Film still for Independence Won: First National

On 17 June 1917 Chaplin signed a much-publicised "million-dollar contract" with the newly established First National Exhibitors Circuit. The company would advance $125,000 for each of eight pictures, which Chaplin would produce independently. Given this new leap towards independence, he built his own studio on the corner of La Brea Avenue and Sunset Boulevard. To reassure his neighbours in this good residential area, the studio was designed to look like the cottages of an old English village.

The contract specified that the eight films would be delivered in one year, but a variety of circumstances - the First World War, Chaplin's marital problems and creative blocs, and the complex production of The Kid - resulted in a four-year period between the first and last releases. The first film under the contract, the fast and funny A Dog's Life (1918), was succeeded by Shoulder Arms (1918), an audacious essay in metamorphosing the horrors of the First World War into comedy. It was an enormous success and remains one of the great documents of that war. Sunnyside (1919) and A Day's Pleasure (1919) are attractive but minor works made as Chaplin was feeling his way towards his masterpiece, The Kid (1921), which drew rewardingly upon his own painful childhood memories, and made a worldwide star of his infant partner, Jackie Coogan. The final First National films are remarkable for their variety: in The Idle Class (1921) Chaplin plays a dual role - a member of the idle rich and a vagrant who happens to be his double. In Pay Day (1922) he plays a working man with a home and a shrewish wife. In The Pilgrim, he is an escaped prisoner who is mistaken for the new pastor of a rural community.

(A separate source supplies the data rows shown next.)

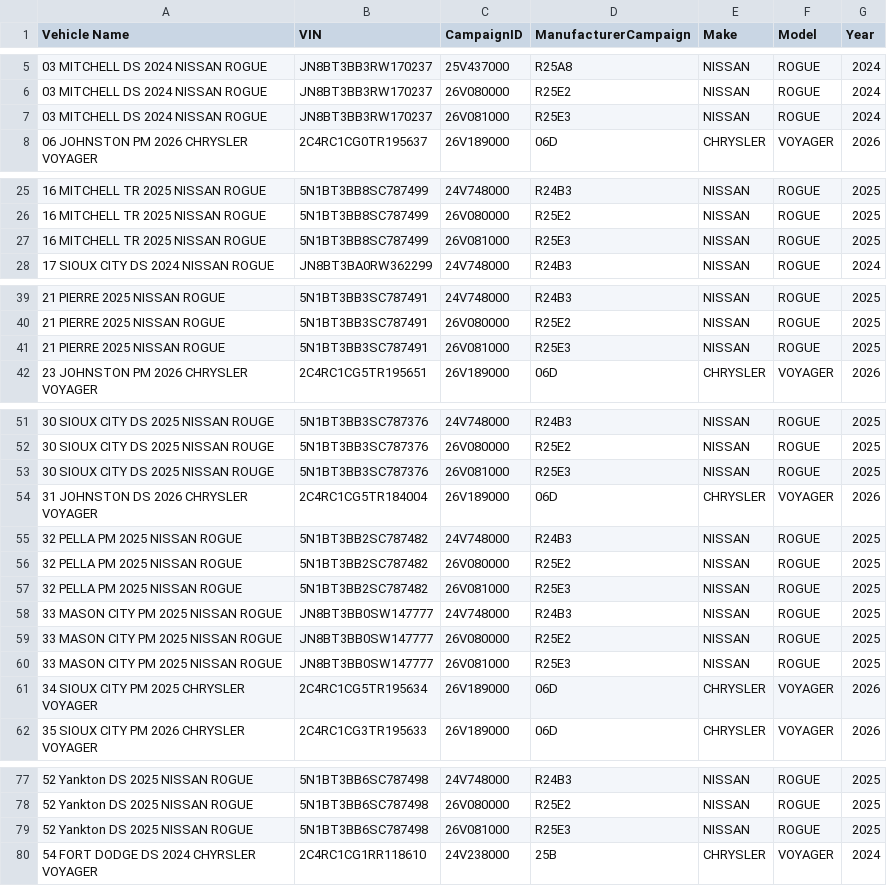
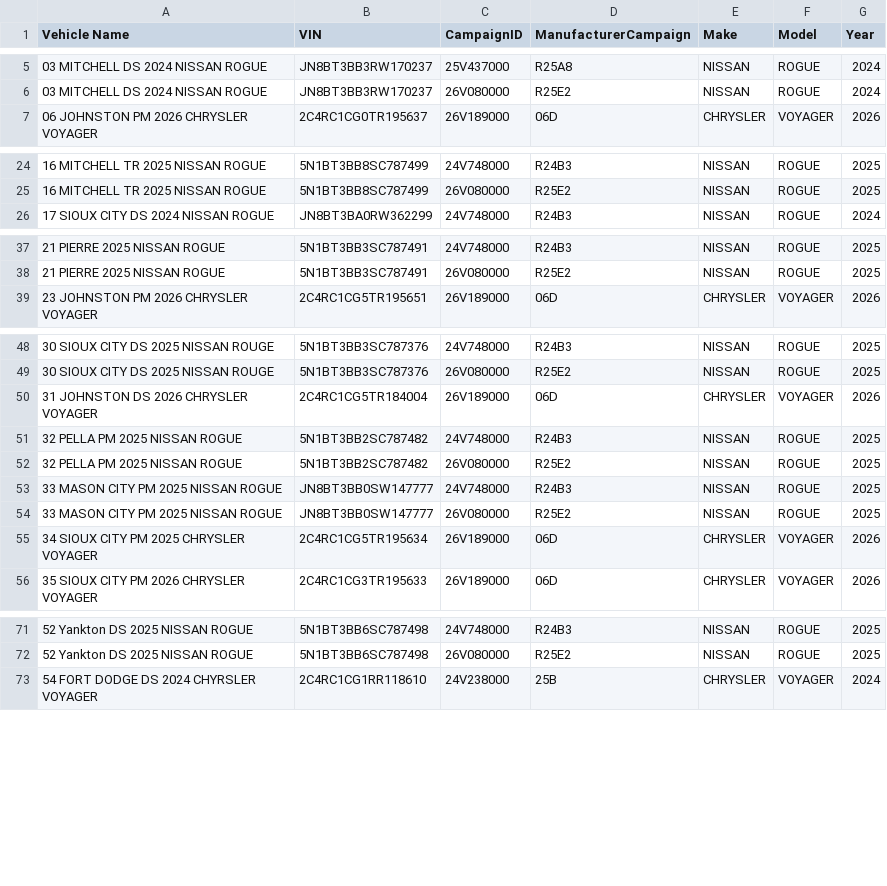
Before and after one commit to JSonntagLS/geotab-smartsheet, a CSV file: fixed_recalls.csv, drawn as a sheet; only a part is shown, gaps mark what is left out; the diff covers the shown part only.

Commit message:
Update fixed_recalls.csv

```diff
--- a/fixed_recalls.csv
+++ b/fixed_recalls.csv
@@ -6,3 +6,2 @@ Vehicle Name,VIN,CampaignID,ManufacturerCampaign,Make,Model,Year
 03 MITCHELL DS 2024 NISSAN ROGUE,JN8BT3BB3RW170237,26V080000,R25E2,NISSAN,ROGUE,2024
-03 MITCHELL DS 2024 NISSAN ROGUE,JN8BT3BB3RW170237,26V081000,R25E3,NISSAN,ROGUE,2024
 06 JOHNSTON PM 2026 CHRYSLER VOYAGER,2C4RC1CG0TR195637,26V189000,06D,CHRYSLER,VOYAGER,2026
@@ -26,3 +25,2 @@ Vehicle Name,VIN,CampaignID,ManufacturerCampaign,Make,Model,Year
 16 MITCHELL TR 2025 NISSAN ROGUE,5N1BT3BB8SC787499,26V080000,R25E2,NISSAN,ROGUE,2025
-16 MITCHELL TR 2025 NISSAN ROGUE,5N1BT3BB8SC787499,26V081000,R25E3,NISSAN,ROGUE,2025
 17 SIOUX CITY DS 2024 NISSAN ROGUE,JN8BT3BA0RW362299,24V748000,R24B3,NISSAN,ROGUE,2024
@@ -40,3 +38,2 @@ Vehicle Name,VIN,CampaignID,ManufacturerCampaign,Make,Model,Year
 21 PIERRE 2025 NISSAN ROGUE,5N1BT3BB3SC787491,26V080000,R25E2,NISSAN,ROGUE,2025
-21 PIERRE 2025 NISSAN ROGUE,5N1BT3BB3SC787491,26V081000,R25E3,NISSAN,ROGUE,2025
 23 JOHNSTON PM 2026 CHRYSLER VOYAGER,2C4RC1CG5TR195651,26V189000,06D,CHRYSLER,VOYAGER,2026
@@ -52,3 +49,2 @@ Vehicle Name,VIN,CampaignID,ManufacturerCampaign,Make,Model,Year
 30 SIOUX CITY DS 2025 NISSAN ROUGE,5N1BT3BB3SC787376,26V080000,R25E2,NISSAN,ROGUE,2025
-30 SIOUX CITY DS 2025 NISSAN ROUGE,5N1BT3BB3SC787376,26V081000,R25E3,NISSAN,ROGUE,2025
 31 JOHNSTON DS 2026 CHRYSLER VOYAGER,2C4RC1CG5TR184004,26V189000,06D,CHRYSLER,VOYAGER,2026
@@ -56,6 +52,4 @@ Vehicle Name,VIN,CampaignID,ManufacturerCampaign,Make,Model,Year
 32 PELLA PM 2025 NISSAN ROGUE,5N1BT3BB2SC787482,26V080000,R25E2,NISSAN,ROGUE,2025
-32 PELLA PM 2025 NISSAN ROGUE,5N1BT3BB2SC787482,26V081000,R25E3,NISSAN,ROGUE,2025
 33 MASON CITY PM 2025 NISSAN ROGUE,JN8BT3BB0SW147777,24V748000,R24B3,NISSAN,ROGUE,2025
 33 MASON CITY PM 2025 NISSAN ROGUE,JN8BT3BB0SW147777,26V080000,R25E2,NISSAN,ROGUE,2025
-33 MASON CITY PM 2025 NISSAN ROGUE,JN8BT3BB0SW147777,26V081000,R25E3,NISSAN,ROGUE,2025
 34 SIOUX CITY PM 2025 CHRYSLER VOYAGER,2C4RC1CG5TR195634,26V189000,06D,CHRYSLER,VOYAGER,2026
@@ -78,3 +72,2 @@ Vehicle Name,VIN,CampaignID,ManufacturerCampaign,Make,Model,Year
 52 Yankton DS 2025 NISSAN ROGUE,5N1BT3BB6SC787498,26V080000,R25E2,NISSAN,ROGUE,2025
-52 Yankton DS 2025 NISSAN ROGUE,5N1BT3BB6SC787498,26V081000,R25E3,NISSAN,ROGUE,2025
 54 FORT DODGE DS 2024 CHYRSLER VOYAGER,2C4RC1CG1RR118610,24V238000,25B,CHRYSLER,VOYAGER,2024
```
Also changed, not shown: 1 removed row elsewhere in this file.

The period also saw some minor independent productions. Chaplin showed off his new studio in a comedy documentary, How to Make Movies, rejected by the distributors and only edited into showable form more than 70 years later. The Bond was the Chaplin studio's contribution to the war effort, a comedy to promote the sale of war bonds. The Professor was never completed, but an intriguing fragment survives. Nice and Friendly was a short dramatic comedy, designed to feature and flatter Chaplin's visiting friends, Lord and Lady Louis Mountbatten.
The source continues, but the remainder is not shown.